I would recommend that you find a show that is similar in style to your teleplay (half-hour comedy, etc.) and then set about getting a copy of a script for that show. There are various online resources. In order to be taken seriously, you should make your script look like this script from an existing show -- one that was generated by a professional.

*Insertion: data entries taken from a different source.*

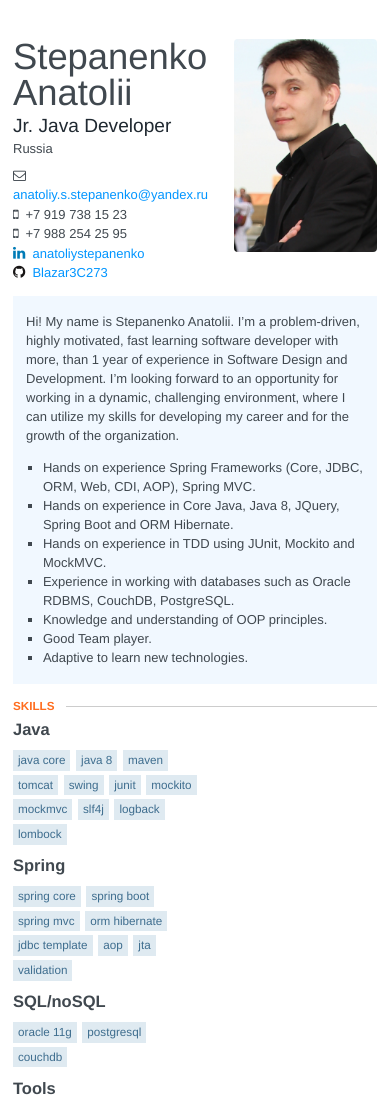
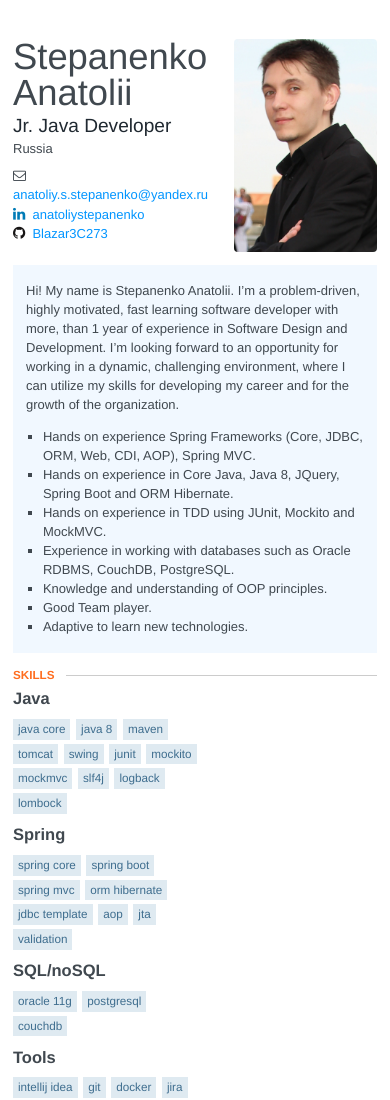
Before and after one commit to Blazar3C273/Blazar3c273, a plain HTML site: page index.html in a window 390 px wide. Shown: the top 1100 px of the page. Drawn offline with Linux system fonts and the light colour scheme.

Commit message:
remove telephone numbers

```diff
--- a/index.html
+++ b/index.html
@@ -691,10 +691,6 @@
  <a href="mailto:anatoliy.s.stepanenko@yandex.ru">anatoliy.s.stepanenko@yandex.ru</a>
 
                     </div>
-                    <div class="phone"> <span class="fa fa-mobile"></span>
-+7 919 738 15 23</div>
-                    <div class="phone"> <span class="fa fa-mobile"></span>
-+7 988 254 25 95</div>
                 </div>
                 <div id="profiles">
                     <div class="item">
```
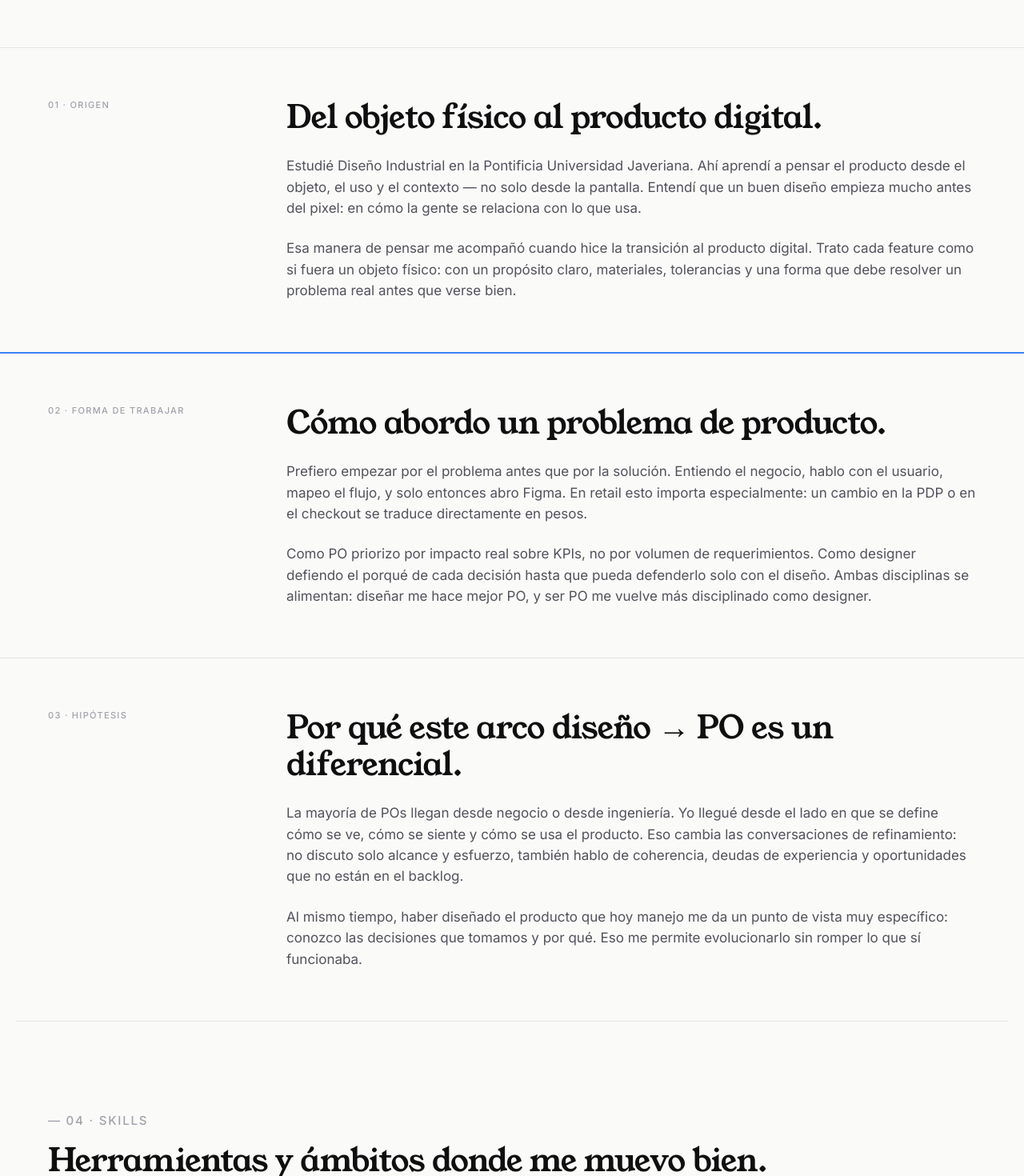
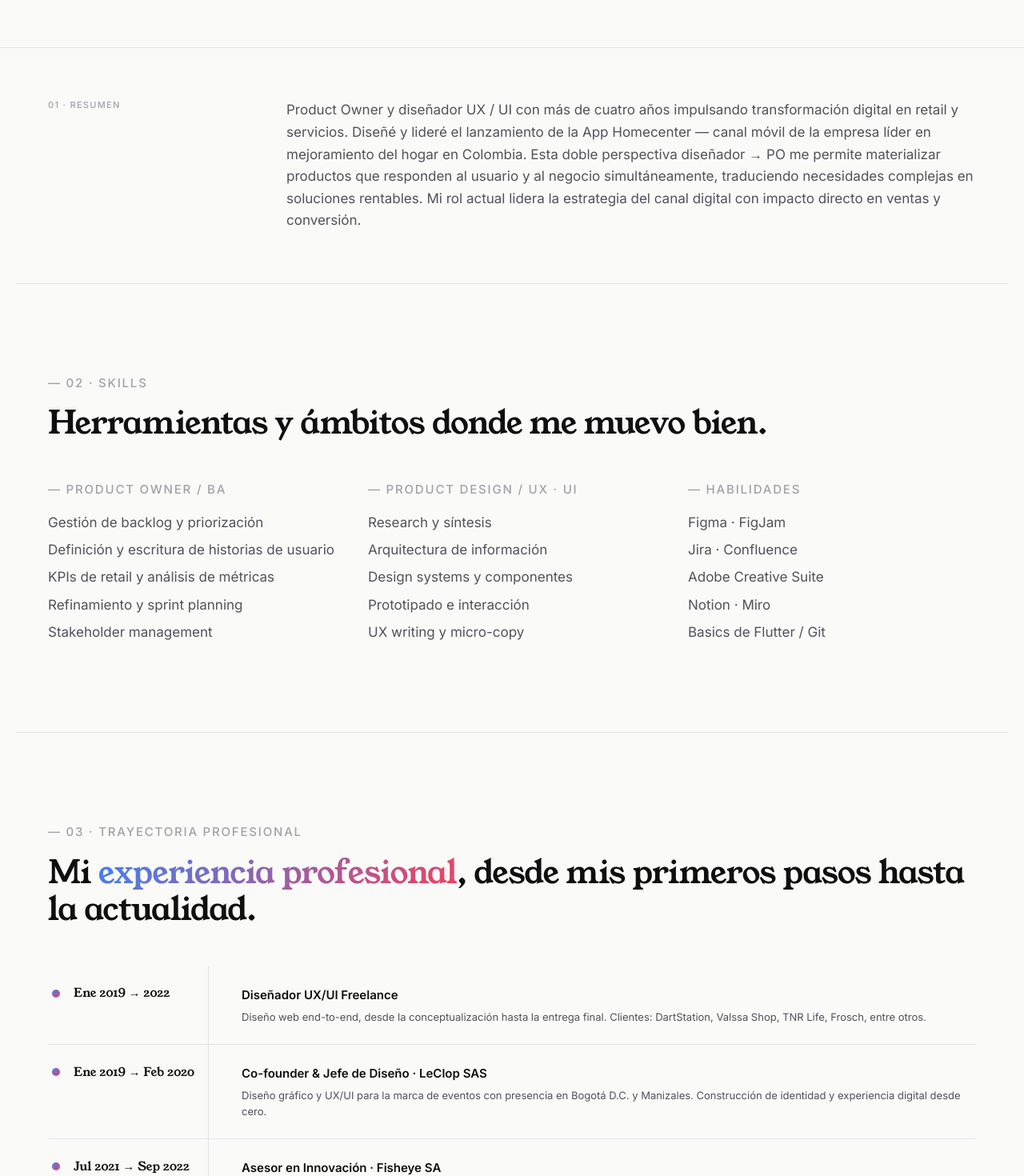
Before and after one commit to Santiagomejial/portfolio, a Next.js app: page /about in a window 1280 px wide. Shown: the part 640-2110 px from the top of the page at 80% size. Built offline with nearby package versions, Linux system fonts and the light colour scheme.

Commit message:
feat(about): consolidar 3 secciones en Resumen + sync timeline con Home

```diff
--- a/app/about/page.tsx
+++ b/app/about/page.tsx
@@ -7,8 +7,10 @@ import {
   CaseSection,
   Footer,
   Timeline,
+  HighlightTitle,
   type TimelineItem,
 } from '@/components';
+import { HOME } from '@/content/home';
 
 /**
  * ABOUT — /about
@@ -16,45 +18,8 @@ import {
  * Copy final y foto portrait los reemplaza Santiago en la fase Claude Design.
  */
 
-const TIMELINE: TimelineItem[] = [
-  {
-    year: '2016 — 2020',
-    title: 'Diseño Industrial · Pontificia Universidad Javeriana',
-    description:
-      'Formación en producto físico, ergonomía, materiales y procesos. La base para pensar el producto digital desde objeto, uso y contexto.',
-  },
-  {
-    year: '2021',
-    title: 'Transición al producto digital',
-    description:
-      'DartStation y LeClop. Primeros proyectos UX/UI aplicando el método de producto industrial a interfaces.',
-  },
-  {
-    year: '2022 — 2024',
-    title: 'UX Lead retail · Sodimac',
-    description:
-      'Kioscos Digitales, Asistentes de Compra y Store in Store. Diseño de experiencias híbridas tienda–digital.',
-  },
-  {
-    year: 'Sep 2024',
-    title: 'UX Lead App Homecenter',
-    description:
-      'A cargo de un equipo de 5 diseñadores. Rediseño integral de la app de retail más grande de Colombia.',
-  },
-  {
-    year: 'Abr 2025',
-    title: 'Release Flutter',
-    description:
-      'Migración completa a Flutter con la experiencia rediseñada. Cierre del ciclo de diseño.',
-    milestone: true,
-  },
-  {
-    year: 'Jul 2025 — hoy',
-    title: 'BA / Product Owner',
-    description:
-      'Paso al rol de dueño del producto que diseñé. Lidero un equipo de 6 y la evolución del backlog.',
-  },
-];
+const RESUMEN_TEXT =
+  'Product Owner y diseñador UX / UI con más de cuatro años impulsando transformación digital en retail y servicios. Diseñé y lideré el lanzamiento de la App Homecenter — canal móvil de la empresa líder en mejoramiento del hogar en Colombia. Esta doble perspectiva diseñador → PO me permite materializar productos que responden al usuario y al negocio simultáneamente, traduciendo necesidades complejas en soluciones rentables. Mi rol actual lidera la estrategia del canal digital con impacto directo en ventas y conversión.';
 
 export default function AboutPage() {
   return (
@@ -106,68 +71,28 @@ export default function AboutPage() {
         />
       </PageHero>
 
-      {/* 01 — ORIGEN */}
-      <CaseSection
-        number="01"
-        label="Origen"
-        title="Del objeto físico al producto digital."
+      {/* 01 — RESUMEN */}
+      <section
+        id="resumen"
+        className="border-t border-line py-12 md:py-16"
       >
-        <p>
-          Estudié Diseño Industrial en la Pontificia Universidad Javeriana. Ahí
-          aprendí a pensar el producto desde el objeto, el uso y el contexto —
-          no solo desde la pantalla. Entendí que un buen diseño empieza mucho
-          antes del pixel: en cómo la gente se relaciona con lo que usa.
-        </p>
-        <p>
-          Esa manera de pensar me acompañó cuando hice la transición al
-          producto digital. Trato cada feature como si fuera un objeto físico:
-          con un propósito claro, materiales, tolerancias y una forma que debe
-          resolver un problema real antes que verse bien.
-        </p>
-      </CaseSection>
-
-      {/* 02 — FORMA DE TRABAJAR */}
-      <CaseSection
-        number="02"
-        label="Forma de trabajar"
-        title="Cómo abordo un problema de producto."
-        chapterBreak
-      >
-        <p>
-          Prefiero empezar por el problema antes que por la solución. Entiendo
-          el negocio, hablo con el usuario, mapeo el flujo, y solo entonces
-          abro Figma. En retail esto importa especialmente: un cambio en la PDP
-          o en el checkout se traduce directamente en pesos.
-        </p>
-        <p>
-          Como PO priorizo por impacto real sobre KPIs, no por volumen de
-          requerimientos. Como designer defiendo el porqué de cada decisión
-          hasta que pueda defenderlo solo con el diseño. Ambas disciplinas se
-          alimentan: diseñar me hace mejor PO, y ser PO me vuelve más
-          disciplinado como designer.
-        </p>
-      </CaseSection>
-
-      {/* 03 — POR QUÉ ESTE ARCO */}
-      <CaseSection
-        number="03"
-        label="Hipótesis"
-        title="Por qué este arco diseño → PO es un diferencial."
-      >
-        <p>
-          La mayoría de POs llegan desde negocio o desde ingeniería. Yo llegué
-          desde el lado en que se define cómo se ve, cómo se siente y cómo se
-          usa el producto. Eso cambia las conversaciones de refinamiento: no
-          discuto solo alcance y esfuerzo, también hablo de coherencia,
-          deudas de experiencia y oportunidades que no están en el backlog.
-        </p>
-        <p>
-          Al mismo tiempo, haber diseñado el producto que hoy manejo me da un
-          punto de vista muy específico: conozco las decisiones que tomamos y
-          por qué. Eso me permite evolucionarlo sin romper lo que sí
-          funcionaba.
-        </p>
-      </CaseSection>
+        <div className="container-portfolio">
+          <div className="grid gap-8 md:grid-cols-12">
+            <div className="md:col-span-3">
+              <div className="sticky top-28">
+                <div className="text-eyebrow font-medium uppercase tracking-eyebrow text-ink-mute">
+                  01 · Resumen
+                </div>
+              </div>
+            </div>
+            <div className="md:col-span-9">
+              <p className="text-body-lg leading-relaxed text-ink-soft">
+                {RESUMEN_TEXT}
+              </p>
+            </div>
+          </div>
+        </div>
+      </section>
 
       {/* SKILLS */}
       <section
@@ -175,7 +100,7 @@ export default function AboutPage() {
         className="container-portfolio border-t border-line py-20 md:py-28"
       >
         <SectionHead
-          label="04 · Skills"
+          label="02 · Skills"
           title="Herramientas y ámbitos donde me muevo bien."
           className="mb-12"
         />
@@ -201,7 +126,7 @@ export default function AboutPage() {
             </ul>
           </div>
           <div>
-            <Eyebrow className="mb-4">Herramientas</Eyebrow>
+            <Eyebrow className="mb-4">Habilidades</Eyebrow>
             <ul className="space-y-2 text-body-lg text-ink-soft">
               <li>Figma · FigJam</li>
               <li>Jira · Confluence</li>
@@ -213,22 +138,22 @@ export default function AboutPage() {
         </div>
       </section>
 
-      {/* TIMELINE extendido con educación */}
+      {/* TRAYECTORIA — sincronizada con Home (single source of truth) */}
       <section
         id="trajectory"
         className="container-portfolio border-t border-line py-20 md:py-28"
       >
         <SectionHead
-          label="05 · Trayectoria"
-          title="De Javeriana a Product Owner."
+          label="03 · Trayectoria Profesional"
+          title={<HighlightTitle {...HOME.timeline.title} />}
           className="mb-12"
         />
-        <Timeline items={TIMELINE} />
+        <Timeline items={HOME.timeline.items as TimelineItem[]} />
       </section>
 
       {/* FUERA DEL PRODUCTO — toque personal */}
       <CaseSection
-        number="06"
+        number="04"
         label="Fuera del producto"
         title="Lo que me mantiene curioso."
       >
```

Another thing you might want to consider is purchasing some script writing software. These contain script templates for many kinds of television and film scripts and even things like plays, novels, and radio scripts. I have used both "Movie Magic Screenwriter 2000" and "Final Draft". Final Draft seems to be more popular among professional animation writers, to the point that it’s considered the industry standard, but both are good. These applications can be kind of pricey ($100 - $200+) because of their narrow appeal (professional writers) but I found they seriously increased my productivity and so are worth every penny.
One more thing; the page numbers go in the upper right hand corner.
If you have a question about writing for animation, send it to me via the CONTACT tab. If you have your own thoughts about this particular question, please leave them in the comments.
Tuesday, March 13, 2018
Friday, March 2, 2018
Q: I was curious what software you use for writing your books. I want to convert one of my scripts into book format and pursue creating a series of pre-to-early teen books, so I want to make sure what I submit follows industry standards.
A: I use MS Word for all of my book writing (picture books, short stories, chapter books, and novels). I've also used a screenwriting program which has a novel template. The script program worked okay, but I prefer Word because its files are more universally accepted -- the screenplay software pretty much requires the person at the other end to have it too. Ultimately, you'd have to convert the screenplay program file to Word anyway (to have anyone else read it) and when I had to do that there were tons of formatting problems that I had to go through and fix manually. Maybe other authors who use a screenplay book template can weigh in on their level of success.
With regard to industry formatting standards, there are a skillion how-to books on the shelf that show you proper page and paragraph layout, etc.
You're correct in wanting to get it right as I've read that an improperly formatted book sample can drive a prospective editor or agent bonkers.
If you have a question about writing books, send it to me via the CONTACT tab. If you have your own thoughts about this particular question, I'd love to hear them so please leave them in the comments.